Which lines of the entries below run from the one holding "conformetry_cli --> conformetry_validation" to the one holding "conformetry_validation --> conformetry_core", inclusive? Set down exactly those lines and no others.

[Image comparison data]
────────────────────

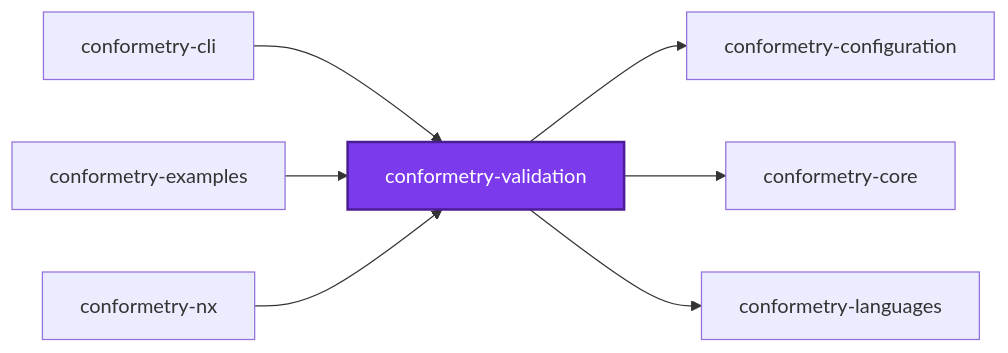
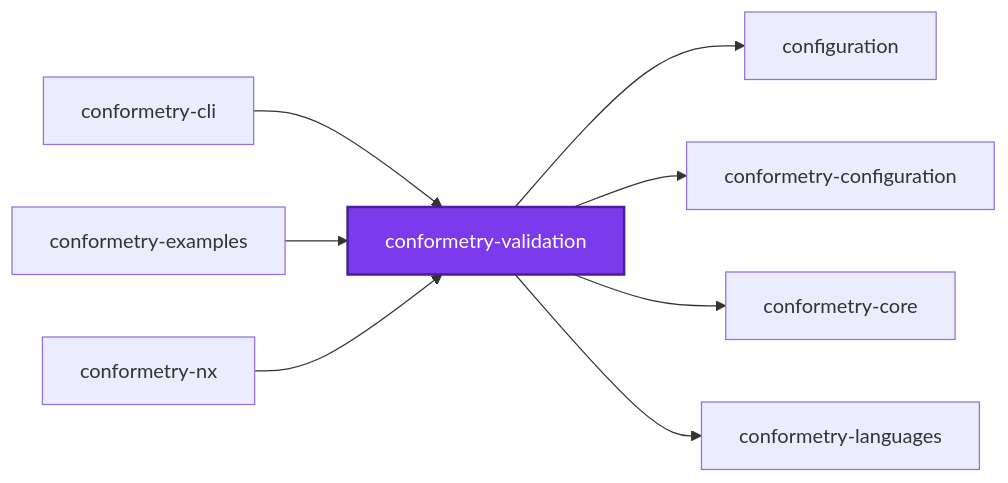
Before and after one commit to organizzolini/codebase: the first of 3 diagrams in projects/ic-suite/conformetry/conformetry-validation/README.md, drawn with Mermaid. The commit also changed 68 other files, not shown here.

````diff
--- a/projects/ic-suite/conformetry/conformetry-validation/README.md
+++ b/projects/ic-suite/conformetry/conformetry-validation/README.md
@@ -168,18 +168,20 @@
 ```mermaid
 graph LR
+  configuration["configuration"]
   conformetry_cli["conformetry-cli"]
   conformetry_configuration["conformetry-configuration"]
   conformetry_core["conformetry-core"]
   conformetry_examples["conformetry-examples"]
   conformetry_languages["conformetry-languages"]
   conformetry_nx["conformetry-nx"]
   conformetry_validation["conformetry-validation"]
   conformetry_cli --> conformetry_validation
   conformetry_examples --> conformetry_validation
   conformetry_nx --> conformetry_validation
+  conformetry_validation --> configuration
   conformetry_validation --> conformetry_configuration
   conformetry_validation --> conformetry_core
   conformetry_validation --> conformetry_languages
   classDef subject fill:#7c3aed,color:#fff,stroke:#4c1d95,stroke-width:2px
   class conformetry_validation subject
 ```
````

────────────────────

OUTPUT FOR THIS TASK:
   conformetry_cli --> conformetry_validation
   conformetry_examples --> conformetry_validation
   conformetry_nx --> conformetry_validation
+  conformetry_validation --> configuration
   conformetry_validation --> conformetry_configuration
   conformetry_validation --> conformetry_core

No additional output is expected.